*Exercise*: Only the lines of the data holding the string "className" need to be returned.

(Dataset records)

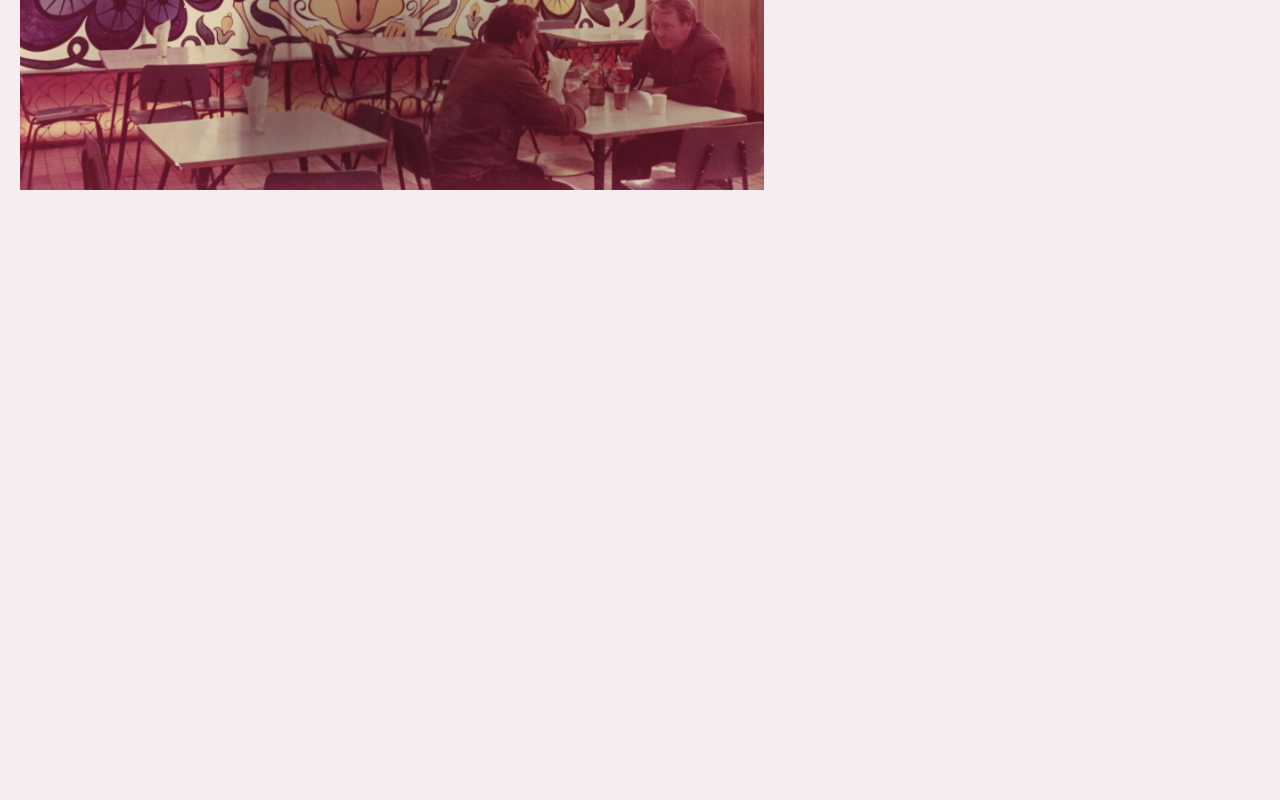
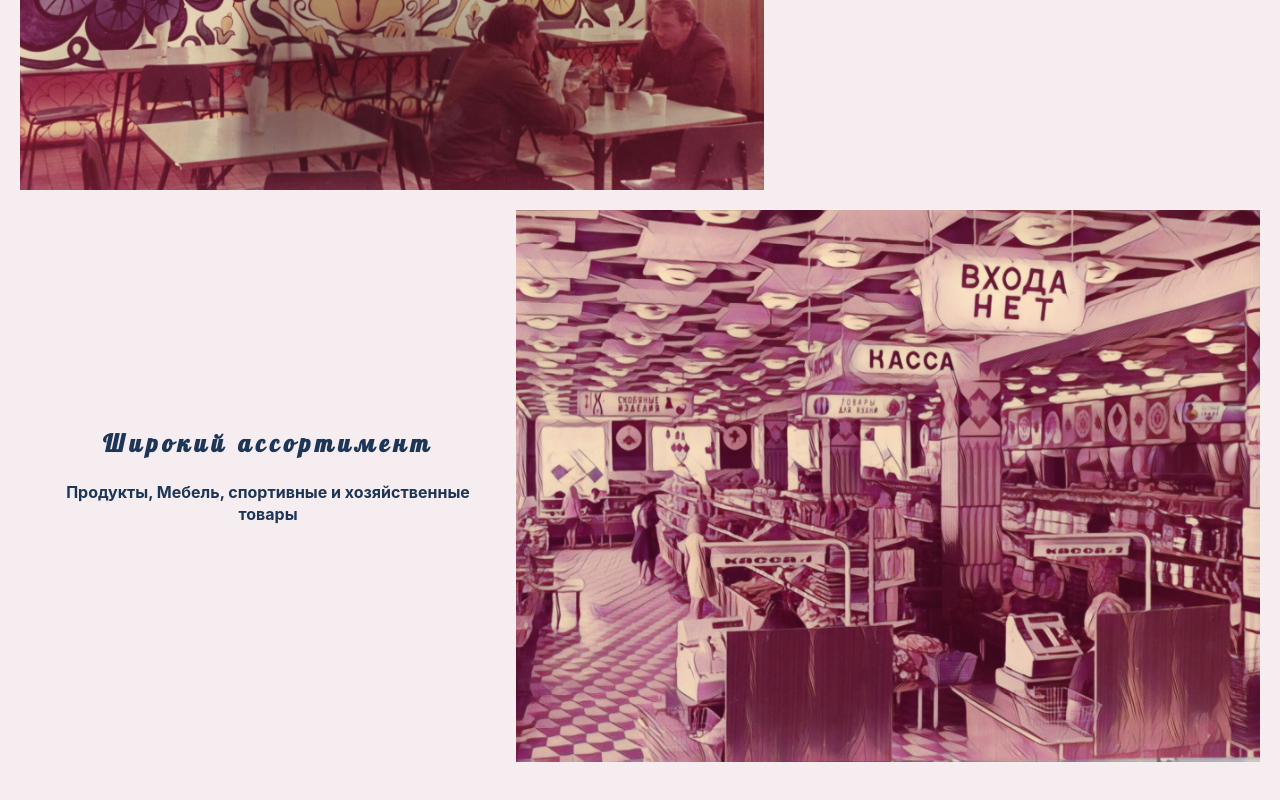
Before and after one commit to dimaklkn/furmanovkiy-torg, a React (Create React App) app: page / in a window 1280 px wide. Shown: the part 2157-2957 px from the top of the page. Before the commit the page ends 2401 px from the top, so only its background shows below. Built offline with nearby package versions, Linux system fonts and the light colour scheme; a web font is replaced by a local one.

Commit message:
Added new slider to the home page

```diff
--- a/src/pages/Home.js
+++ b/src/pages/Home.js
@@ -5,6 +5,7 @@ import presimage1 from "../images/presimage1.jpg";
 import Slider from "../components/Slider";
 import sliderimage1 from "../images/sliderimage1.jpg";
 import sliderimage2 from "../images/sliderimage2.jpg";
+import sliderimage3 from "../images/sliderimage3.jpg";
 import img8 from "../images/img8.jpg";
 
 export default function Home() {
@@ -28,6 +29,12 @@ export default function Home() {
           title="Аутентичный дизайн"
           summary="Неповторимый и уникальный стиль, созданный художниками торга"
         />
+        <Slider
+          imageSrc={sliderimage3}
+          title="Широкий ассортимент"
+          summary="Продукты, Мебель, спортивные и хозяйственные товары"
+          flipped={true}
+        />
         <ScrollTop />
       </main>
     </>
```
Also changed, not shown: src/images/sliderimage3.jpg (added).
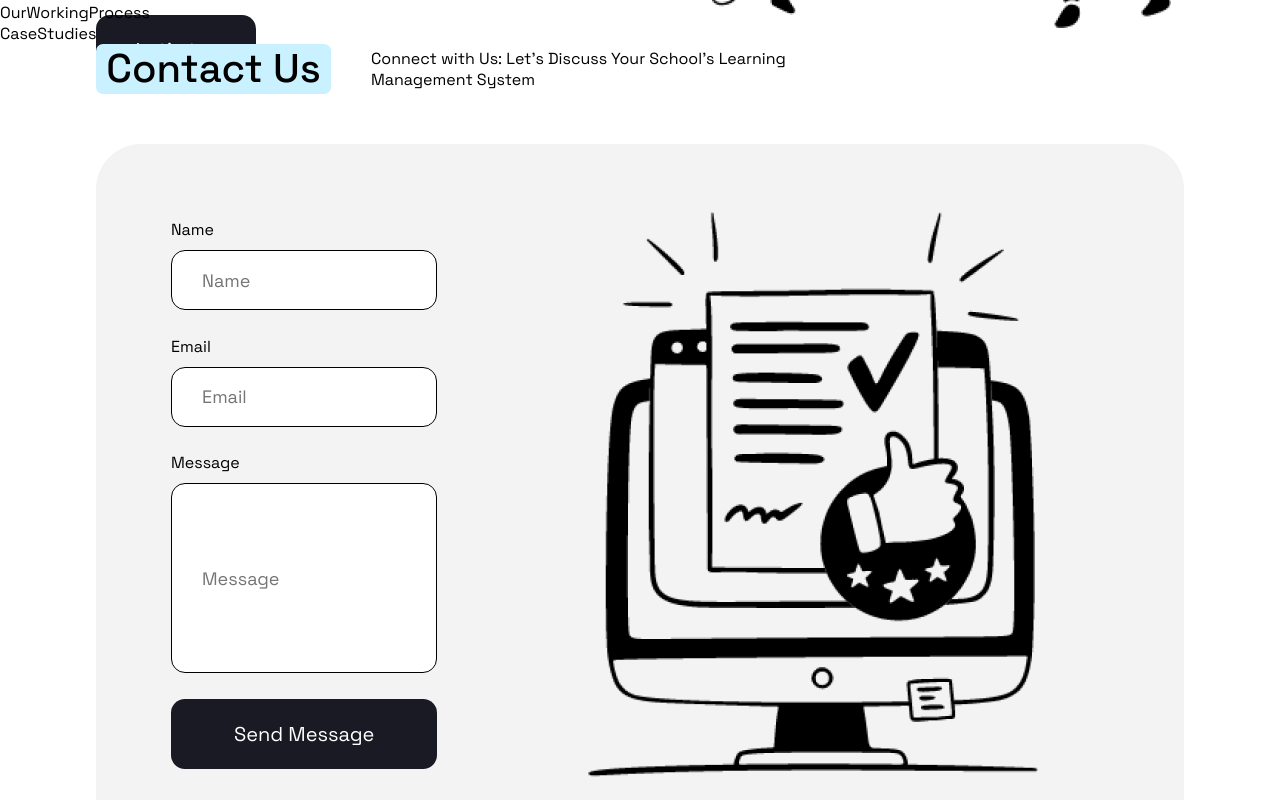
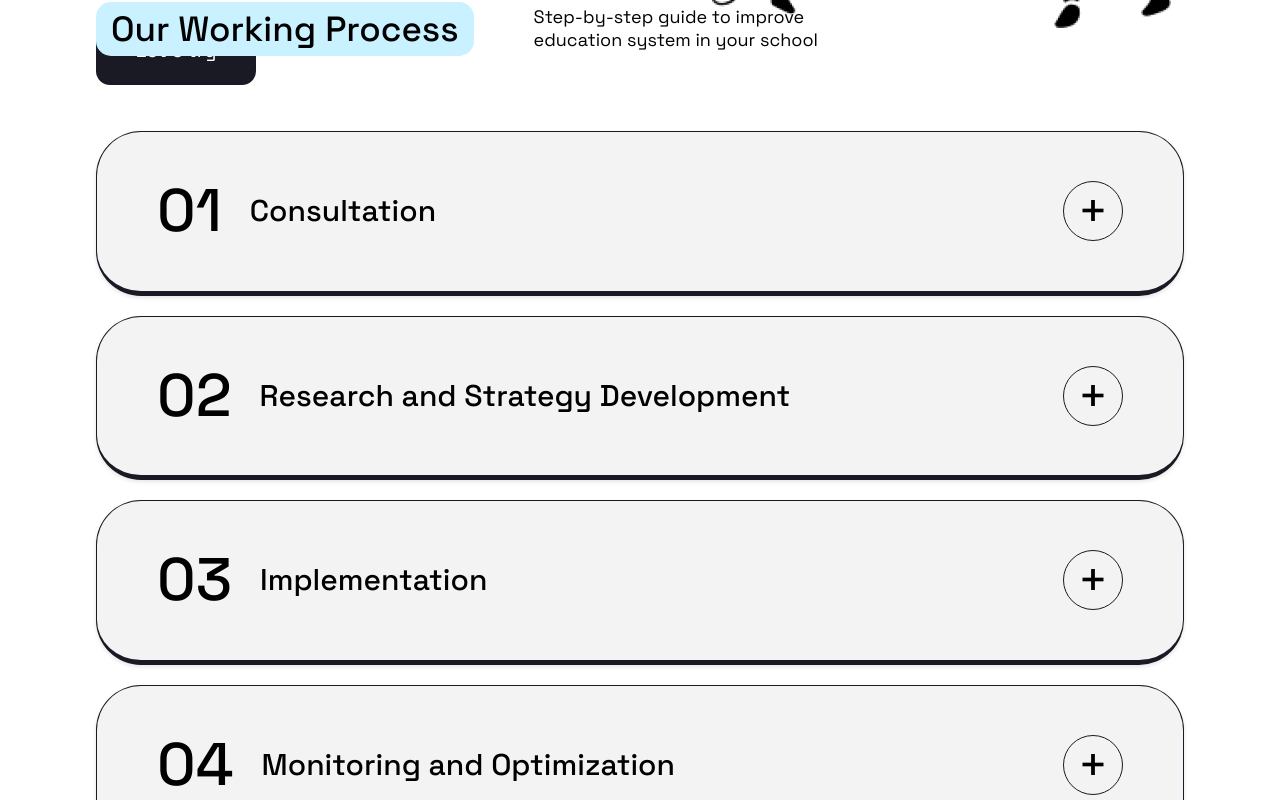
Before and after one commit to Akbarshoh404/LMS, a React (Create React App) app: page / in a window 1280 px wide. Shown: the part 840-1640 px from the top of the page. Built offline with nearby package versions, Linux system fonts and the light colour scheme.

Commit message:
Our Working Process upgrade

```diff
--- a/src/Pages/Landing/Home/Contact Us/style.module.css
+++ b/src/Pages/Landing/Home/Contact Us/style.module.css
@@ -24,8 +24,7 @@
 }
 
 .titleName {
-  width: 235px;
-  height: 50px;
+  padding: 5px 15px;
   background: rgba(201, 241, 255, 1);
   border-radius: 7px;
   font-family: Space Grotesk;
@@ -115,8 +114,8 @@
   text-align: left;
 }
 
-.form2 div{
-    display: flex;
-    flex-direction: column;
-    gap: 10px;
+.form2 div {
+  display: flex;
+  flex-direction: column;
+  gap: 10px;
 }
--- a/src/Pages/Landing/Home/Our Working Process/index.jsx
+++ b/src/Pages/Landing/Home/Our Working Process/index.jsx
@@ -1,11 +1,87 @@
-import React from 'react'
-
+import React, { useState } from "react";
 import styles from "./style.module.css";
 
 const OurWorkingProcess = () => {
+  const [openIndex, setOpenIndex] = useState(null); // Track which accordion is open
+
+  const toggleAccordion = (index) => {
+    setOpenIndex(openIndex === index ? null : index); // Toggle the clicked accordion
+  };
+
+  const accordionData = [
+    {
+      number: "01",
+      title: "Consultation",
+      content:
+        "During the initial consultation, we will discuss the educational system and staff of your school, their salary, the amount of teachers and students. This will allow you to understand your needs and adapt our services to your requirements.",
+    },
+    {
+      number: "02",
+      title: "Research and Strategy Development",
+      content:
+        "In the planning phase, we will outline the strategies and steps needed to achieve your goals.",
+    },
+    {
+      number: "03",
+      title: "Implementation",
+      content:
+        "This is where the plans are put into action with careful coordination and execution.",
+    },
+    {
+      number: "04",
+      title: "Monitoring and Optimization",
+      content:
+        "During the initial consultation, we will discuss the educational system and staff of your school, their salary, the amount of teachers and students. This will allow you to understand your needs and adapt our services to your requirements.",
+    },
+    {
+      number: "05",
+      title: "Reporting and Communication",
+      content:
+        "In the planning phase, we will outline the strategies and steps needed to achieve your goals.",
+    },
+    {
+      number: "06",
+      title: "Continual Improvement",
+      content:
+        "This is where the plans are put into action with careful coordination and execution.",
+    },
+  ];
+
   return (
-    <div>OurWorkingProcess</div>
-  )
-}
+    <div className={styles.working}>
+      <div className={styles.container}>
+        <div className={styles.header}>
+          <div className={styles.headerTitle}>Our Working Process</div>
+          <div className={styles.headerSubtitle}>
+            Step-by-step guide to improve education system in your school
+          </div>
+        </div>
 
-export default OurWorkingProcess
+        {accordionData.map((item, index) => (
+          <div
+            key={index}
+            className={`${styles.accordionItem} ${
+              openIndex === index ? styles.accordionItemOpen : ""
+            }`}
+          >
+            <div
+              className={styles.accordionHeader}
+              onClick={() => toggleAccordion(index)}
+            >
+              <div className={styles.accordionNumber}>{item.number}</div>
+              <div className={styles.accordionTitle}>{item.title}</div>
+              <div className={styles.accordionToggle}>
+                {openIndex === index ? "-" : "+"}
+              </div>
+            </div>
+            {openIndex === index && (
+              <div className={styles.accordionContent}>{item.content}</div>
+            )}
+          </div>
+        ))}
+      </div>
+    </div>
+  );
+};
+
+export default OurWorkingProcess;
--- a/src/Pages/Landing/Home/Our Working Process/style.module.css
+++ b/src/Pages/Landing/Home/Our Working Process/style.module.css
@@ -0,0 +1,108 @@
+.working {
+  width: 100%;
+}
+
+.container {
+  width: 85%;
+  margin: auto;
+}
+
+/* Header Section */
+
+.header {
+  width: 100%;
+  display: flex;
+  gap: 40px;
+  align-items: center;
+  margin-bottom: 75px;
+}
+
+.headerTitle {
+  font-family: "Space Grotesk", sans-serif;
+  font-size: 35px;
+  font-weight: 500;
+  line-height: 44px;
+  background: rgba(201, 241, 255, 1);
+  padding: 5px 15px;
+  border-radius: 15px;
+  margin-right: 20px;
+}
+
+.headerSubtitle {
+  font-family: Space Grotesk;
+  font-size: 18px;
+  font-weight: 400;
+  line-height: 22.97px;
+  width: 300px;
+}
+
+/* Accordion Section */
+
+.accordionItem {
+  border: 1px solid rgba(25, 26, 35, 1);
+  border-bottom: 5px solid rgba(25, 26, 35, 1);
+  background-color: rgba(243, 243, 243, 1);
+  border-radius: 45px;
+  padding-top: 41px;
+  padding-left: 60px;
+  padding-bottom: 41px;
+  padding-right: 60px;
+  box-shadow: 0 2px 4px rgba(0, 0, 0, 0.1);
+  transition: background-color 0.3s ease;
+  margin-bottom: 20px; /* Gap between accordion items */
+}
+
+.accordionItemOpen {
+  background-color: rgba(201, 241, 255, 1);
+}
+
+.accordionHeader {
+  display: flex;
+  justify-content: space-between;
+  align-items: center;
+  cursor: pointer;
+}
+
+.accordionNumber {
+  font-family: "Space Grotesk", sans-serif;
+  font-size: 60px;
+  font-weight: 500;
+  line-height: 76.56px;
+  text-align: left;
+  color: rgba(0, 0, 0, 1);
+  margin-right: 0.5rem;
+}
+
+.accordionTitle {
+  flex-grow: 1;
+  padding-left: 20px;
+  font-family: "Space Grotesk", sans-serif;
+  font-size: 30px;
+  font-weight: 500;
+  line-height: 38.28px;
+  text-align: left;
+}
+
+.accordionToggle {
+  font-size: 50px;
+  background: rgba(243, 243, 243, 1);
+  border: 1px solid rgba(25, 26, 35, 1);
+  width: 60px;
+  height: 60px;
+  border-radius: 50%;
+  display: flex;
+  justify-content: center;
+  align-items: center;
+}
+
+.accordionContent {
+  font-family: "Space Grotesk", sans-serif;
+  font-size: 18px;
+  font-weight: 400;
+  line-height: 22.97px;
+  text-align: left;
+
+  margin-top: 1rem;
+  padding-top: 2rem;
+  border-top: 1px solid black;
+}
```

*Answer area*:
+    <div className={styles.working}>
+      <div className={styles.container}>
+        <div className={styles.header}>
+          <div className={styles.headerTitle}>Our Working Process</div>
+          <div className={styles.headerSubtitle}>
+            className={`${styles.accordionItem} ${
+              className={styles.accordionHeader}
+              <div className={styles.accordionNumber}>{item.number}</div>
+              <div className={styles.accordionTitle}>{item.title}</div>
+              <div className={styles.accordionToggle}>
+              <div className={styles.accordionContent}>{item.content}</div>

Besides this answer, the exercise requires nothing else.